The name Maude Sanders, rings bells across Peoria, but why?
During a time when segregation was heavy, Dr. Sanders was the very first black female doctor in the river city.
“She was told many times that there were no “black beds” available,” said her daughter Carol Caldwell-Graham. “Shes had patients to die because they couldn’t get in to get the treatment they needed.”
Her healing hands were sought after by many.
“They would be sitting outside, her office would be full and patients would be sitting outside waiting to get in to her,” said Graham.
Her compassionate and genuine heart is what kept her office slammed.
“My mother did not retire until she was 90 years old because she was afraid that her people wouldnt get the care that she would give,” said Graham.
So of course, its no surprise she’s getting a school named after her.

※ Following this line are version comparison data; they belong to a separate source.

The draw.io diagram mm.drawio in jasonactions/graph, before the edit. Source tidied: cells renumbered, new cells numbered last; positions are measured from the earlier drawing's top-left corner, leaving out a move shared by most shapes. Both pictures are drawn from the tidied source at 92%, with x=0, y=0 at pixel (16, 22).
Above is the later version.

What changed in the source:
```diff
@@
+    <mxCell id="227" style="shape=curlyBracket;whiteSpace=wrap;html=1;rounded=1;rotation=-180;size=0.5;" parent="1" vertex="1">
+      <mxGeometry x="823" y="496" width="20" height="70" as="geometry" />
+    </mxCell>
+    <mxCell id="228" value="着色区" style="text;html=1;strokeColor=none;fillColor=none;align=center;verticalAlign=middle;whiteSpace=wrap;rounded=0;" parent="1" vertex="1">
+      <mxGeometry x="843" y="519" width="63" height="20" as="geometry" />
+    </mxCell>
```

This joins the endless list of her accolades, including being named in the encyclopedia of African-American women.
“I think she’s deserving of a school, a street whatever they can find to name after her, because her legacy needs to be carried on,” said Dorthy Lamon.

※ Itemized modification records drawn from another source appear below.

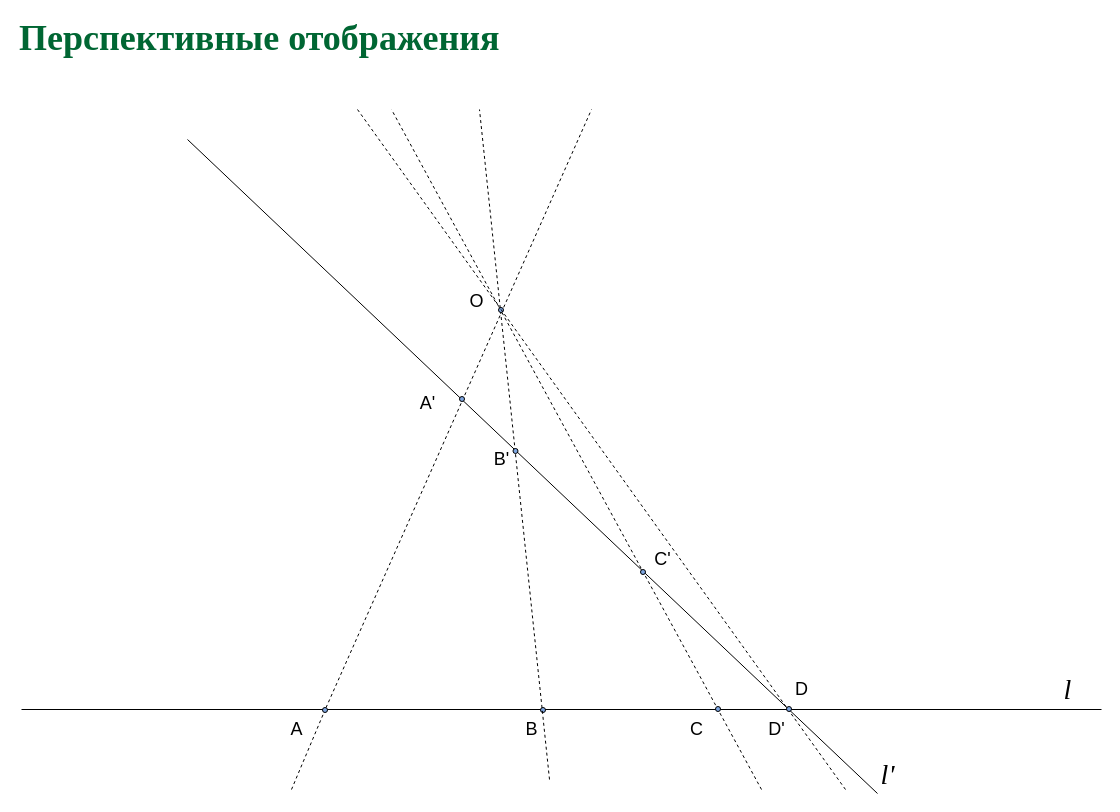
The draw.io diagram page "p03" (3 of 6) of slides/proj_mapp.drawio in amcp-pit/geom_course, before the edit. Source tidied: cells renumbered, new cells numbered last; positions are measured from the earlier drawing's top-left corner, leaving out a move shared by most shapes. Both pictures are drawn from the tidied source at 100%, with x=0, y=0 at pixel (17, 28).
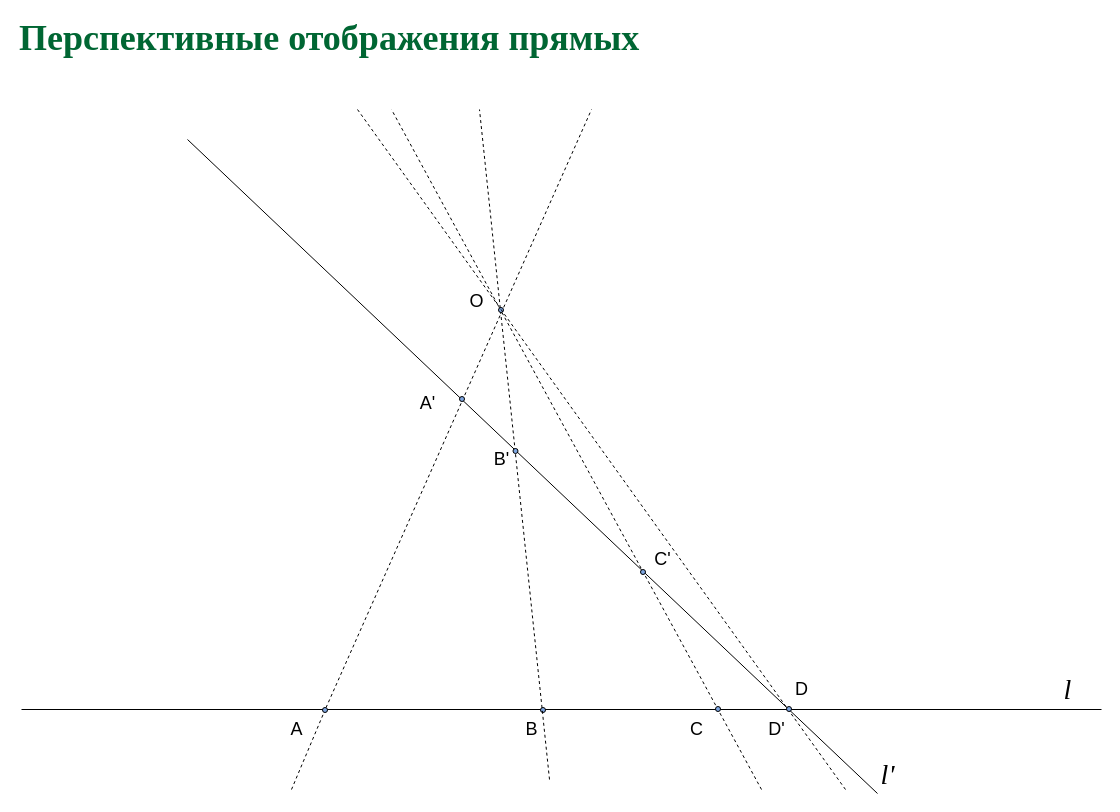
The same page after the edit.

The edit, as a diff of the source:
```diff
@@
-    <mxCell id="2" value="&lt;font color=&quot;#006633&quot; face=&quot;garamond&quot;&gt;&lt;span style=&quot;font-size: 36px&quot;&gt;&lt;b&gt;Перспективные отображения&lt;/b&gt;&lt;/span&gt;&lt;/font&gt;" style="text;html=1;align=left;verticalAlign=middle;whiteSpace=wrap;rounded=0;" parent="1" vertex="1">
+    <mxCell id="2" value="&lt;font color=&quot;#006633&quot; face=&quot;garamond&quot;&gt;&lt;span style=&quot;font-size: 36px&quot;&gt;&lt;b&gt;Перспективные отображения прямых&lt;/b&gt;&lt;/span&gt;&lt;/font&gt;" style="text;html=1;align=left;verticalAlign=middle;whiteSpace=wrap;rounded=0;" parent="1" vertex="1">
       <mxGeometry width="920" height="20" as="geometry" />
     </mxCell>
```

Dorthy Lamon was one of Dr. Sanders’ very first patients.
Lamon said, “If you couldn’t get to her office she would come to your house and very few doctors made house visits.”
Soon when you drive down Forrest Hill you’ll see the name of a Peoria legend who didn’t talk the talk, but walked the walk.

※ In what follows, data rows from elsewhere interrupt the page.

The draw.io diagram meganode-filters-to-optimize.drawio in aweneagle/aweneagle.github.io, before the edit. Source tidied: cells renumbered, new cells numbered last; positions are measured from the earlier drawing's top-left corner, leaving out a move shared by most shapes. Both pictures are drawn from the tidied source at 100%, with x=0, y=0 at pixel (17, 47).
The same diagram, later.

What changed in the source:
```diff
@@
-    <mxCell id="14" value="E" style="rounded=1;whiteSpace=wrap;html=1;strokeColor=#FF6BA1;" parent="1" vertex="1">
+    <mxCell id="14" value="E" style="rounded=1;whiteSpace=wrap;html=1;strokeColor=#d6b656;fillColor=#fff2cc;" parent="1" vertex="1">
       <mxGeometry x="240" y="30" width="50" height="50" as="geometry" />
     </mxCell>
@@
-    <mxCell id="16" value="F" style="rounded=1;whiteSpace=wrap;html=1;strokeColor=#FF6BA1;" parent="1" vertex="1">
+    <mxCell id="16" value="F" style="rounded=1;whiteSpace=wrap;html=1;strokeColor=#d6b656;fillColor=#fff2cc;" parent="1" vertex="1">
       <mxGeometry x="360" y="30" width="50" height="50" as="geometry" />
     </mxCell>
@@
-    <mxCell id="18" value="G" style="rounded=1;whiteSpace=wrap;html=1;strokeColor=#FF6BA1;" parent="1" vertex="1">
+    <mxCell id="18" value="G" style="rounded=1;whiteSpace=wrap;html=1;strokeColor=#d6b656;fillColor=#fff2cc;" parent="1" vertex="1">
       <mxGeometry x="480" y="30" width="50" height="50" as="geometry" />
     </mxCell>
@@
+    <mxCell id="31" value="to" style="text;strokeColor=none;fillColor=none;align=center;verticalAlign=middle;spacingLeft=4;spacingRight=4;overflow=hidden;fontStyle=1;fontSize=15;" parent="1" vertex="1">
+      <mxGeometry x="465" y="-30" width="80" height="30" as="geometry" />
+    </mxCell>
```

“She’s a the true example, she lived the Hippocratic oath,” said Graham.